◆ Assignment ◆
From the first line to the last, copy the data below word for word.

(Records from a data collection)
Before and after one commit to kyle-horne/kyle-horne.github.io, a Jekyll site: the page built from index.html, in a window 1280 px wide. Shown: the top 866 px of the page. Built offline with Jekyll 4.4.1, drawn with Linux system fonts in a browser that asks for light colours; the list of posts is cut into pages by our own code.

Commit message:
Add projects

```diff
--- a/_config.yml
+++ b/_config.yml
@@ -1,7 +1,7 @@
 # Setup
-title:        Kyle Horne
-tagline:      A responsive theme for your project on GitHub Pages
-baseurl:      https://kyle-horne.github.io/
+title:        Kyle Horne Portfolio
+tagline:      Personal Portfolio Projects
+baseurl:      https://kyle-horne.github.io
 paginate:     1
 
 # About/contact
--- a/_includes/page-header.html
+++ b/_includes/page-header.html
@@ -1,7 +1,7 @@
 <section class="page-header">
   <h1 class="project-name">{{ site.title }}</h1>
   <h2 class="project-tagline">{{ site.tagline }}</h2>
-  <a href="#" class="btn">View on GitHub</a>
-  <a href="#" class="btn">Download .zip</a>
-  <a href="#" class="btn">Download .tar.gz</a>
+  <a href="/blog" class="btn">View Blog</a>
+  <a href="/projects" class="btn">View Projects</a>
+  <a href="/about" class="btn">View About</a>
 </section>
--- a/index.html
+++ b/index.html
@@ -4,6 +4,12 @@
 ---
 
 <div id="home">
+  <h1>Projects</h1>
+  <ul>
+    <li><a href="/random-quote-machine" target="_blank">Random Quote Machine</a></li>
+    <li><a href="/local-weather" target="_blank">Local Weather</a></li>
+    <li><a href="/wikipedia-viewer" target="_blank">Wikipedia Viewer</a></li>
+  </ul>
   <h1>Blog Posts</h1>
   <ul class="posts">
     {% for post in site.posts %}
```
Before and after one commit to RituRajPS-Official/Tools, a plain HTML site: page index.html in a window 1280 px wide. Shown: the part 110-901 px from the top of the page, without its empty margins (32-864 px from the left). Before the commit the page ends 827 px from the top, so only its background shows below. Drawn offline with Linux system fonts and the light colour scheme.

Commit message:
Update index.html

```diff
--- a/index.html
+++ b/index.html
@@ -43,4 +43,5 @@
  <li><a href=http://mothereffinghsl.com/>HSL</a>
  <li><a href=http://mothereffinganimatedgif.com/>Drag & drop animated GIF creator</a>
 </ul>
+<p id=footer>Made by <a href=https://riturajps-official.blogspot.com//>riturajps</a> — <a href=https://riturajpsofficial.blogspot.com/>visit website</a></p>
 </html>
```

◆ Answer for this exercise ◆
Before and after one commit to kyle-horne/kyle-horne.github.io, a Jekyll site: the page built from index.html, in a window 1280 px wide. Shown: the top 866 px of the page. Built offline with Jekyll 4.4.1, drawn with Linux system fonts in a browser that asks for light colours; the list of posts is cut into pages by our own code.

Commit message:
Add projects

```diff
--- a/_config.yml
+++ b/_config.yml
@@ -1,7 +1,7 @@
 # Setup
-title:        Kyle Horne
-tagline:      A responsive theme for your project on GitHub Pages
-baseurl:      https://kyle-horne.github.io/
+title:        Kyle Horne Portfolio
+tagline:      Personal Portfolio Projects
+baseurl:      https://kyle-horne.github.io
 paginate:     1
 
 # About/contact
--- a/_includes/page-header.html
+++ b/_includes/page-header.html
@@ -1,7 +1,7 @@
 <section class="page-header">
   <h1 class="project-name">{{ site.title }}</h1>
   <h2 class="project-tagline">{{ site.tagline }}</h2>
-  <a href="#" class="btn">View on GitHub</a>
-  <a href="#" class="btn">Download .zip</a>
-  <a href="#" class="btn">Download .tar.gz</a>
+  <a href="/blog" class="btn">View Blog</a>
+  <a href="/projects" class="btn">View Projects</a>
+  <a href="/about" class="btn">View About</a>
 </section>
--- a/index.html
+++ b/index.html
@@ -4,6 +4,12 @@
 ---
 
 <div id="home">
+  <h1>Projects</h1>
+  <ul>
+    <li><a href="/random-quote-machine" target="_blank">Random Quote Machine</a></li>
+    <li><a href="/local-weather" target="_blank">Local Weather</a></li>
+    <li><a href="/wikipedia-viewer" target="_blank">Wikipedia Viewer</a></li>
+  </ul>
   <h1>Blog Posts</h1>
   <ul class="posts">
     {% for post in site.posts %}
```
Before and after one commit to RituRajPS-Official/Tools, a plain HTML site: page index.html in a window 1280 px wide. Shown: the part 110-901 px from the top of the page, without its empty margins (32-864 px from the left). Before the commit the page ends 827 px from the top, so only its background shows below. Drawn offline with Linux system fonts and the light colour scheme.

Commit message:
Update index.html

```diff
--- a/index.html
+++ b/index.html
@@ -43,4 +43,5 @@
  <li><a href=http://mothereffinghsl.com/>HSL</a>
  <li><a href=http://mothereffinganimatedgif.com/>Drag & drop animated GIF creator</a>
 </ul>
+<p id=footer>Made by <a href=https://riturajps-official.blogspot.com//>riturajps</a> — <a href=https://riturajpsofficial.blogspot.com/>visit website</a></p>
 </html>
```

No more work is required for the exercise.